Mosses, thymes, yarrow, chamomile, and others perform most of the functions that turf-grass does: you can mow them, walk on them, barbeque on them, whatever.

The mosses and thymes, of course, don’t even need mowing. Most are not as tough as grass and won’t stand up to soccer games, but in areas that don’t get a lot of traffic, they make a lovely and low-stress alternative to turfgrass.

Plus, freshwater might seem like an abundant resource, but EPA (Environmental Protection Agency) has stated that only 1 percent of water is actually available for our use. And considering 30% of it is used for irrigating, this is becoming a growing problem that we should tackle together with better alternatives.

Grass alternatives are generally also great habitats for pollinators that help our ecosystem. And if you follow our guide and plant the right alternative for your climate, it’ll reduce the need for excess fertilizers and harsh chemicals which all help our environment.

If you can make the mental leap to a mixed lawn, they can help to keep lawns green and lovely without the fertilizer and water required by grass. Learn more about Smart Replacements for Your Lawn here.

Are Grass Alternatives Worth the Investment?

Getting rid of all the grass even in a small area and installing a new, different, planting can be a major undertaking of course but in most cases, the investment will pay off within a season.

If you’ve chosen well and cared for the new plantings in their tender youth, they’ll do far better, and therefore look better, than struggling grass.

This article shares some of the top grass alternatives, suitable for areas where grass either requires more than its share of resources (in time, money, water, amendments, you name it) to do well or where it refuses to flourish no matter what you do.

If you get interested in planting an alternative under trees, under pines, or on a boulevard that bakes in the sun all day, there are more complete lists, and more resources available, both online and probably at your public library as well. Check out the partial list under Sources and Resources on this site.

Top Grass Alternatives by Type

Ornamental Grasses

Ornamental grasses differ from turfgrasses in that they’re not meant to be mown.

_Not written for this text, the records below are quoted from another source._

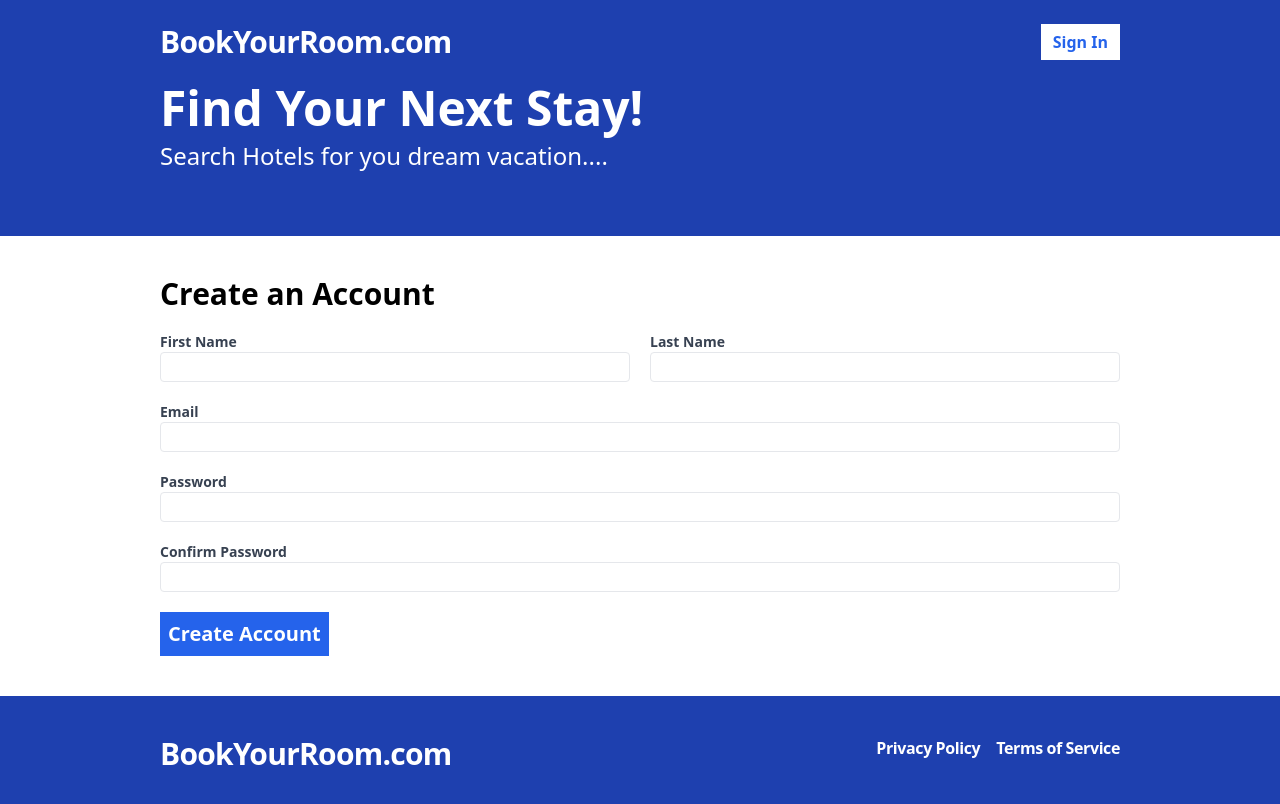
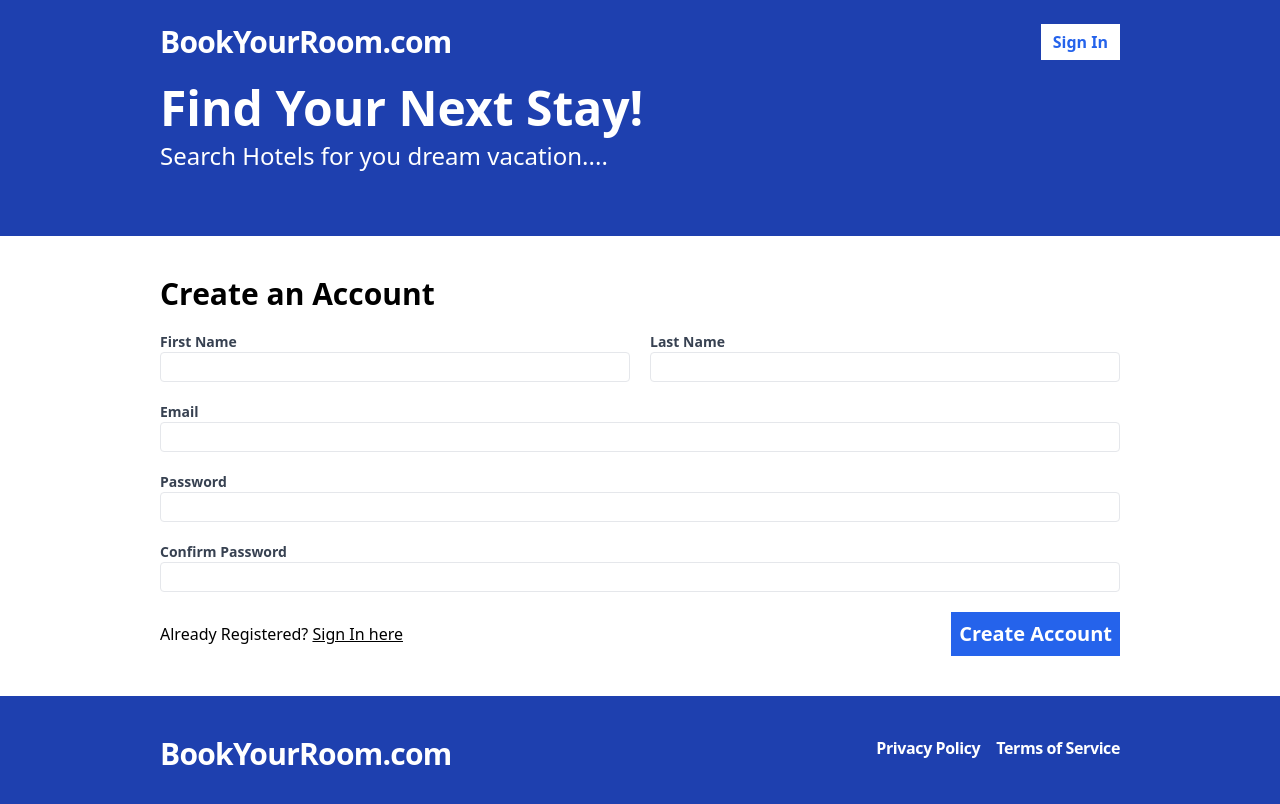
Before and after one commit to neeraj-dev-007/book-your-room, a React (Vite) app in the folder frontend/: page /register in a window 1280 px wide. Shown: the top 804 px of the page. Built offline with nearby package versions, Linux system fonts and the light colour scheme; no server answers.

Commit message:
Changed Sign in and Register forms

```diff
--- a/frontend/src/pages/Register.tsx
+++ b/frontend/src/pages/Register.tsx
@@ -2,7 +2,7 @@ import { useForm } from "react-hook-form";
 import { useMutation, useQueryClient } from "react-query";
 import * as apiClient from "../api-client";
 import { useAppContext } from "../context/AppContext";
-import { useNavigate } from "react-router-dom";
+import { Link, useNavigate } from "react-router-dom";
 
 export type RegisterFormData = {
     firstName: string;
@@ -93,11 +93,14 @@ const Register = () => {
                     <span className="text-red-500">{errors.confirmPassword.message}</span>
                 )}
             </label>
-            <span >
+            <div className="flex flex-row items-center justify-between">
+                <span>
+                    Already Registered? <Link className="underline" to="/signin">Sign In here</Link>
+                </span>
                 <button type="submit" className="bg-blue-600 text-white p-2 font-bold hover:bg-blue-500 text-xl">
                     Create Account
                 </button>
-            </span>
+            </div>
         </form>
     )
 }
--- a/frontend/src/pages/Signin.tsx
+++ b/frontend/src/pages/Signin.tsx
@@ -1,4 +1,4 @@
-import { useNavigate } from "react-router-dom";
+import { Link, useNavigate } from "react-router-dom";
 import { useAppContext } from "../context/AppContext";
 import { useForm } from "react-hook-form";
 import * as apiClient from "../api-client";
@@ -59,11 +59,15 @@ const Signin = () => {
                         <span className="text-red-500">{errors.password.message}</span>
                 )}
             </label>
-            <span>
+            <div className="flex flex-row items-center justify-between">
+                <span>
+                    Not Registered? <Link to="/register" className="underline">Create an Account here</Link>
+                </span>
                 <button type="submit" className="bg-blue-600 text-white p-2 font-bold hover:bg-blue-500 text-xl">
                     Sign In
                 </button>
-            </span>
+            </div>
+
         </form>
     );
 }
```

Instead, they grow into distinctive shapes — tufts, sprays, and stands, or flowing, shimmering sweeps. Instead of drooping, many species remain upright and attractive through cold weather and even in snow (see Landscaping with Native Grasses).

Many ornamentals are bunch or clump grasses, meaning that their roots don’t put out rhizomes or stolons (horizontal shoots which can start new plants) but depend on seeds to reproduce. (See Creeping vs. Bunch Grasses on this site.)

Clump grasses used in turf, such as fescues, can blend together into a smooth, continuous surface, but ornamentals tend to produce tight, well-defined bunches. An individual grass plant does get gradually larger as new shoots grow around the base of the parent plant, but each individual, one might say, retains its integrity.

Turf grasses generally get mown before going to seed, but ornamentals are another story and have gained a reputation for being invasive. However, many believe that most problems with invasiveness occur when the problem plants are not suited to their new environment.

Take a non-invasive prairie grass, give it a longer season or too much water, and suddenly you’ll have something quite different, and probably unwelcome, all over your yard.

Some of the worst offenders, like ribbon grass (Phalaris arundinancea), are in fact running grasses, not bunch grasses. (Running grasses are also known as “creeping” grasses, but in the case of ribbon grass, “running” appears to be more accurate.) Frequently chosen because it spreads so rapidly, ribbon grass is extremely difficult to control and often turns out to be more trouble than it’s worth.

How to Manage Ornamental Grasses

The clumping grasses can be kept in check in several ways. The first and most important is to buy a grass appropriate for your region, and to tend it so that it will not produce excessive seeds.

Don’t over-water, and don’t grow a cool-season grass in a warm season district, or you may have problems. Native grasses almost always work well.

When you set the grasses, plant them through professional-grade weed barrier, which you can then cover with mulch. The fabric will keep out weeds and seeds — including those of the grasses. This won’t keep seeds from drifting on the wind, but it makes all the difference in the immediate vicinity.

Finally, the coup de grass for seedy invaders: buy a sterile strain that can’t spread — no matter how many seeds it produces.

Shade Loving Grass Alternatives

Moss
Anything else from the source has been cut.